Your job is to return every line in the data holding the string "cells".

(Revision tracking records)

= Beginning of Section =

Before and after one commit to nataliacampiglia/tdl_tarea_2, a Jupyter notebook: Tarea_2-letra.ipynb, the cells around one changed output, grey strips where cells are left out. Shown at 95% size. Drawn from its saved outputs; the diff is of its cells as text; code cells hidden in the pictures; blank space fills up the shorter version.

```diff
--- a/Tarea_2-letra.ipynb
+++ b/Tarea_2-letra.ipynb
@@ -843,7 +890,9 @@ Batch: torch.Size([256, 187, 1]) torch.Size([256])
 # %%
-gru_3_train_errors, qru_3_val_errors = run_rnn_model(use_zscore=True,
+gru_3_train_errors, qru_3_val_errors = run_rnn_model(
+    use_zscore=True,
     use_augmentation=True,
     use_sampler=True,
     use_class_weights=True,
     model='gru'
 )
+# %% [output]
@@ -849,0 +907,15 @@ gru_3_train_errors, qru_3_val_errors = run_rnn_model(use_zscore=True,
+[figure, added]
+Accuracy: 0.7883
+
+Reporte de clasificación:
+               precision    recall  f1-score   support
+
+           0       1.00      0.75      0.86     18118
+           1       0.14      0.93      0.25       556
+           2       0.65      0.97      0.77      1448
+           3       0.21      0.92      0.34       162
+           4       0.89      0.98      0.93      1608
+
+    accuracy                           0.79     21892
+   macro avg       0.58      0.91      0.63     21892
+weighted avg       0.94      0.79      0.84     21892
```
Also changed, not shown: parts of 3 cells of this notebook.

= End of Section =
= Beginning of Section =

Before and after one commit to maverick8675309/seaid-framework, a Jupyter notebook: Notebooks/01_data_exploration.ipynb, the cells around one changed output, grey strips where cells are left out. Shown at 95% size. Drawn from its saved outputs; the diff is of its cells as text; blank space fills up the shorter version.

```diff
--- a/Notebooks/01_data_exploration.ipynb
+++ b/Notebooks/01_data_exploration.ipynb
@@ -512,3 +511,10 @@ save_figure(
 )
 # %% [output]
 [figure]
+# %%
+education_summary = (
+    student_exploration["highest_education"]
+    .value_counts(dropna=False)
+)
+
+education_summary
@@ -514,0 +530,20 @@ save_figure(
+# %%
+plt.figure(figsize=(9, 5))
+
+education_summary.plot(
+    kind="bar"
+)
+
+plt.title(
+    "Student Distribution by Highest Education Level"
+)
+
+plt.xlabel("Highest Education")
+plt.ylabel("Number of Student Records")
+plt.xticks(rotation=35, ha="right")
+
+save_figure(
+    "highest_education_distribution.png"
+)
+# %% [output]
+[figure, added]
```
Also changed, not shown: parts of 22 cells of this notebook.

= End of Section =

[SOLVED EXERCISE]:
Before and after one commit to nataliacampiglia/tdl_tarea_2, a Jupyter notebook: Tarea_2-letra.ipynb, the cells around one changed output, grey strips where cells are left out. Shown at 95% size. Drawn from its saved outputs; the diff is of its cells as text; code cells hidden in the pictures; blank space fills up the shorter version.
Also changed, not shown: parts of 3 cells of this notebook.
Before and after one commit to maverick8675309/seaid-framework, a Jupyter notebook: Notebooks/01_data_exploration.ipynb, the cells around one changed output, grey strips where cells are left out. Shown at 95% size. Drawn from its saved outputs; the diff is of its cells as text; blank space fills up the shorter version.
Also changed, not shown: parts of 22 cells of this notebook.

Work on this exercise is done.